[Web document revisions]
——

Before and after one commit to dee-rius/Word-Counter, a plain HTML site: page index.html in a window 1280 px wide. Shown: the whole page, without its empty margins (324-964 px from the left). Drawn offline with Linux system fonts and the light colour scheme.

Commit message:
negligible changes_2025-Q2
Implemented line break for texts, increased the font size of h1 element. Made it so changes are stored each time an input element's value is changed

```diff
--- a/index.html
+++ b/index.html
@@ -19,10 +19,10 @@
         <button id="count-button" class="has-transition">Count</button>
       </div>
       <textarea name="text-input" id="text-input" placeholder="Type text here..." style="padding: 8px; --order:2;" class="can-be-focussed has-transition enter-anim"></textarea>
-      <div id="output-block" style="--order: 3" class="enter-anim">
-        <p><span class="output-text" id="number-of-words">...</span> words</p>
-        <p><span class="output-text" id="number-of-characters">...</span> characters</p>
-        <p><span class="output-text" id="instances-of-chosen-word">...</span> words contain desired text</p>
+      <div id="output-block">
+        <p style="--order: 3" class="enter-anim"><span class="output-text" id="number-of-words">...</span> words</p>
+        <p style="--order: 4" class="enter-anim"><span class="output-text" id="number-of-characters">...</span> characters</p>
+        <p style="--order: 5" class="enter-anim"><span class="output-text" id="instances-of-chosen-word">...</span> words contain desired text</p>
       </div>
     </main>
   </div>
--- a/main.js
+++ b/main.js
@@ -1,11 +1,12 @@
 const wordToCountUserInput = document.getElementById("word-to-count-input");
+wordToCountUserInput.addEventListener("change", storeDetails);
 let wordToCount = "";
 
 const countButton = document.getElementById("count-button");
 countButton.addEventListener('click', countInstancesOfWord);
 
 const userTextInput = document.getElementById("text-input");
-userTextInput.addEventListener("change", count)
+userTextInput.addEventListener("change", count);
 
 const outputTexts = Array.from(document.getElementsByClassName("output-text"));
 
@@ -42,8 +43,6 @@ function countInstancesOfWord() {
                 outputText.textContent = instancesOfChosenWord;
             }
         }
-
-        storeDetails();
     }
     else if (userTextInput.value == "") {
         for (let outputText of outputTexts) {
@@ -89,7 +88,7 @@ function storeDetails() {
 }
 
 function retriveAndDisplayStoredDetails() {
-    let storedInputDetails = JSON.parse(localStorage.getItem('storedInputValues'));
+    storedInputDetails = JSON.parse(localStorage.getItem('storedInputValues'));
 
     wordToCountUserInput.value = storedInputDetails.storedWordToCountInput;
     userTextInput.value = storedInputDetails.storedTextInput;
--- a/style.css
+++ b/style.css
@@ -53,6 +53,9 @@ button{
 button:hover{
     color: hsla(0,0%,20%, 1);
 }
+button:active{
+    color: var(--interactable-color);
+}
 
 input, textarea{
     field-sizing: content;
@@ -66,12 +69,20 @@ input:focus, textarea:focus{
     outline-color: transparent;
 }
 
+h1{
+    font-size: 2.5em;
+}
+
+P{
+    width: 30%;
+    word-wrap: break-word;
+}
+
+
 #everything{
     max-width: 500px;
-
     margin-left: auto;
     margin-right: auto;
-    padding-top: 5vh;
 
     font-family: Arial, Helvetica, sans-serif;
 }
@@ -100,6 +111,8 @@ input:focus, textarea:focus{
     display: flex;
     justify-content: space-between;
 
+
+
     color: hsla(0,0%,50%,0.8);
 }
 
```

——

## Requirement
After locating the line that contains "negligible changes_2025-Q2", please copy exactly every line from the start of the records through it, and nothing else.

## Task response
Before and after one commit to dee-rius/Word-Counter, a plain HTML site: page index.html in a window 1280 px wide. Shown: the whole page, without its empty margins (324-964 px from the left). Drawn offline with Linux system fonts and the light colour scheme.

Commit message:
negligible changes_2025-Q2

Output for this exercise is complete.